#### [Requirement]
Please copy out each line of the entries in which "mobile" appears.

#### [Data for processing]
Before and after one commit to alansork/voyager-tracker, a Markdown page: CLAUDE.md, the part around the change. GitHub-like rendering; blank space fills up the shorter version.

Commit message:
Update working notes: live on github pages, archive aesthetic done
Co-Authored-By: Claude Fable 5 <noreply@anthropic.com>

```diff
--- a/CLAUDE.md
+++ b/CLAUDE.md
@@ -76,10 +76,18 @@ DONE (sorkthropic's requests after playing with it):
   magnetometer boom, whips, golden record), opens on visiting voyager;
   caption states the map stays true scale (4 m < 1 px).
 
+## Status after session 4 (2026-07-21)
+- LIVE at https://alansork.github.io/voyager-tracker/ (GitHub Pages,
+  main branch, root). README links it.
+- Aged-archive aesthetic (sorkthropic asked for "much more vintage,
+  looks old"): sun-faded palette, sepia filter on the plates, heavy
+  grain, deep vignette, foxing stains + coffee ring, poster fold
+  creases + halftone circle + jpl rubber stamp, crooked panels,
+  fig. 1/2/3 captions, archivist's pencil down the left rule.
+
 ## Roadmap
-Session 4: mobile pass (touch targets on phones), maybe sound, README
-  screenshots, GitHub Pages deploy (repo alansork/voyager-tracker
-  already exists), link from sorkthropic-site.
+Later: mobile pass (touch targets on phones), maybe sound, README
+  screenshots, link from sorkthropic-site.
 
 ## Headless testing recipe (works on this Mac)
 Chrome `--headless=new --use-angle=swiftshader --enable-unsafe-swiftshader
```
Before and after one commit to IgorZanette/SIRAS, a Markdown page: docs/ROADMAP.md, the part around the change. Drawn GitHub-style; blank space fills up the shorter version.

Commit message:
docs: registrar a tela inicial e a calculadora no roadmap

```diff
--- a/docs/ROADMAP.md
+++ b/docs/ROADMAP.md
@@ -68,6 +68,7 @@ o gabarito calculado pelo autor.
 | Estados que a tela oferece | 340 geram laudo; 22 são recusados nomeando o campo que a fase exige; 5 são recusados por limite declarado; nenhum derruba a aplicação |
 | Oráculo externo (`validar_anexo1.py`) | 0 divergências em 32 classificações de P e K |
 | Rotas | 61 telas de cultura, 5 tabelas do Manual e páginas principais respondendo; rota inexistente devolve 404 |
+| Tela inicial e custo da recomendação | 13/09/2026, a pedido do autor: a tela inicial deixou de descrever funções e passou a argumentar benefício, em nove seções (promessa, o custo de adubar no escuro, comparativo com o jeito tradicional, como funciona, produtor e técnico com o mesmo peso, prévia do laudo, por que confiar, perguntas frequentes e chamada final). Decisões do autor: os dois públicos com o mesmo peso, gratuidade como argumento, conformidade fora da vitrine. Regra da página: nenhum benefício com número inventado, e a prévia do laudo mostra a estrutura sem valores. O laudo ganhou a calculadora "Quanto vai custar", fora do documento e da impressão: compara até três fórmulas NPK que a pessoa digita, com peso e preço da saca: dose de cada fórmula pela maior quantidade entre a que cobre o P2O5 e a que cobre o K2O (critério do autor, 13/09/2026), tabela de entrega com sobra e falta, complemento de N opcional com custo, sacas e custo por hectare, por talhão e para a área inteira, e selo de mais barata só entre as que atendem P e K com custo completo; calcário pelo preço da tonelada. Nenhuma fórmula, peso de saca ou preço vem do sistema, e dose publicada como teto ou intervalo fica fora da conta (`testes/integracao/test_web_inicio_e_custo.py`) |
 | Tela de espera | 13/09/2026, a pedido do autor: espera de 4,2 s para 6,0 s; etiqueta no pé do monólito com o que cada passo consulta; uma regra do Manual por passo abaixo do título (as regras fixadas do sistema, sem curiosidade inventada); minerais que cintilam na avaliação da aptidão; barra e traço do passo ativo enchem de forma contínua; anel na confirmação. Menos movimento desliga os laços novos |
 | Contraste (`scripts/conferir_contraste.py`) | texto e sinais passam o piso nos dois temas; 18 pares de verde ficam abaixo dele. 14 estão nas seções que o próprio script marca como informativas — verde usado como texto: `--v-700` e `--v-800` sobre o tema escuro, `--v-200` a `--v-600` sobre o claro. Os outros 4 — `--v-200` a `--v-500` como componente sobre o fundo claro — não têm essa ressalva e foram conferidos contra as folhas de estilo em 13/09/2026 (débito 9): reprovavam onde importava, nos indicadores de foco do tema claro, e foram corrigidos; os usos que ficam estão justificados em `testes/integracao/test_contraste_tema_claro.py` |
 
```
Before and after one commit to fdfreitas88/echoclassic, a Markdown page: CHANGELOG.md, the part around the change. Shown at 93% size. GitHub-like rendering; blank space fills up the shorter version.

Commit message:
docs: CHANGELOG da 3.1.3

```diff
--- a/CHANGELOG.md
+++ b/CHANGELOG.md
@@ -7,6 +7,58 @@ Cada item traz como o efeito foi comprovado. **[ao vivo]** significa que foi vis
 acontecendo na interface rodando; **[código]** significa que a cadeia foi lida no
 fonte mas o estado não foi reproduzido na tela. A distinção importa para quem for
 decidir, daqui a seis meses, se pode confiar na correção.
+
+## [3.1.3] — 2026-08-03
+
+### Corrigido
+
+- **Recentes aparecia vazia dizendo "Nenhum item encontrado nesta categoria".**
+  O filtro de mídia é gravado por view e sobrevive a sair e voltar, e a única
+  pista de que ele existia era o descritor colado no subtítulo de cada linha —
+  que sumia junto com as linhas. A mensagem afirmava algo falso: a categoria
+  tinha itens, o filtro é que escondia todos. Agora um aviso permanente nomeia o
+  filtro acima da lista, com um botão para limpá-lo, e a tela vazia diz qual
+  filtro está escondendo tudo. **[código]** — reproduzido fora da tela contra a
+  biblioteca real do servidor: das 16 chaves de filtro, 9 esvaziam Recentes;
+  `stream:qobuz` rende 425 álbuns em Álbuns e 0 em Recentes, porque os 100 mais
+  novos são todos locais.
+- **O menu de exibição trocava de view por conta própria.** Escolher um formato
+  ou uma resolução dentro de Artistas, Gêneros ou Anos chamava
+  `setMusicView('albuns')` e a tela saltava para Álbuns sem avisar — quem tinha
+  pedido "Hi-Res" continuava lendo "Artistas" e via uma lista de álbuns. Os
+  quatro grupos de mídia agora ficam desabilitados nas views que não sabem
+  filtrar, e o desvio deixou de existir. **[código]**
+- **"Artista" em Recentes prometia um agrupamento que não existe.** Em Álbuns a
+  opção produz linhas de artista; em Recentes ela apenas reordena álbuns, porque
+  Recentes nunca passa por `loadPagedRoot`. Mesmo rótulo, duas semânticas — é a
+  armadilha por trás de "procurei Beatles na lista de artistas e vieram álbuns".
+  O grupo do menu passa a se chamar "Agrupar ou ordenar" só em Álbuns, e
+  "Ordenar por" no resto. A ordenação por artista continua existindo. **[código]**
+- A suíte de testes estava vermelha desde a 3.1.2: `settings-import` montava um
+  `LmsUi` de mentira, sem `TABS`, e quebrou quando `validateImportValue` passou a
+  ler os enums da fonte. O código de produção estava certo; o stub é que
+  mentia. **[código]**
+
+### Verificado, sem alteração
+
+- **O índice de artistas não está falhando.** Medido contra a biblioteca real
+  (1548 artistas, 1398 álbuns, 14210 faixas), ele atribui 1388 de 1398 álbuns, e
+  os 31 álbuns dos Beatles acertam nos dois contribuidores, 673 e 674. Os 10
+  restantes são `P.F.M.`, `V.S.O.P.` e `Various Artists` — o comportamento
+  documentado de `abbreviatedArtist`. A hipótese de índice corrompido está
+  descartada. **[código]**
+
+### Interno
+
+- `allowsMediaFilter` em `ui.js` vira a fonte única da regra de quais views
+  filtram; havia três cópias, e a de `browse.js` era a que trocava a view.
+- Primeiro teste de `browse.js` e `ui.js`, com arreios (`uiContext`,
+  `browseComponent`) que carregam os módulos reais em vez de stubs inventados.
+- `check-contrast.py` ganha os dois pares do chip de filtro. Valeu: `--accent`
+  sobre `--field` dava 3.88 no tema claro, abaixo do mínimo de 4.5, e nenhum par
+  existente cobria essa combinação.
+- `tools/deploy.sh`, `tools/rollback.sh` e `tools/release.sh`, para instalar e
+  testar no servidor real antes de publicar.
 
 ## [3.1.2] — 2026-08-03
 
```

#### [Answer space]
-Session 4: mobile pass (touch targets on phones), maybe sound, README
+Later: mobile pass (touch targets on phones), maybe sound, README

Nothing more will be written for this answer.